  • We conducted a study to estimate the maximum tolerated dose (MTD) of I-131-anti-CD45 antibody (Ab; BC8) that can be combined with a standard reduced-intensity conditioning regimen before allogeneic hematopoietic cell transplantation. Fifty-eight patients older than 50 years with advanced acute myeloid leukemia (AML) or high-risk myelodysplastic syndrome (MDS) were treated with (131)I-BC8 Ab and fludarabine plus 2 Gy total body irradiation. Eighty-six percent of patients had AML or MDS with greater than 5% marrow blasts at the time of transplantation. Treatment produced a complete remission in all patients, and all had 100% donor-derived CD3(+) and CD33(+) cells in the bloodmore » by day 28 after the transplantation.
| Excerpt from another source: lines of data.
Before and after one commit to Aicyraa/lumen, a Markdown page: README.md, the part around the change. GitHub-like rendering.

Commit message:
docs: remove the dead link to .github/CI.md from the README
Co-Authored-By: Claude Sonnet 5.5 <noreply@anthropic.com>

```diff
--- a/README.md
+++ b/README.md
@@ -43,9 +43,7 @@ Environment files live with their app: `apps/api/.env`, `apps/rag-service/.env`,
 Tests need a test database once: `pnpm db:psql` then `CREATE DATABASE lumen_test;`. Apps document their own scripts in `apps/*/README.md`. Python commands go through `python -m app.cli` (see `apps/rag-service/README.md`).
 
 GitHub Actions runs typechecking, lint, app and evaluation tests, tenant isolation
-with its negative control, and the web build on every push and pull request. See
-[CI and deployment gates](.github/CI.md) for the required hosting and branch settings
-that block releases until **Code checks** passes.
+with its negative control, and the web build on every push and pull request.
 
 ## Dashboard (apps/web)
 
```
The MTD of I-131-BC8 Ab delivered to liver was estimated to be 24 Gy. Seven patients (12%) died of nonrelapse causes by day 100. The estimated probability of recurrent malignancy at 1 year is 40%, and the 1-year survival estimate is 41%. These results show that CD45-targeted radiotherapy can be safely combined with a reduced-intensity conditioning regimen to yield encouraging overall survival for older, high-risk patients with AML or MDS. This study was registered at www.clinicaltrials.gov as #NCT00008177.« less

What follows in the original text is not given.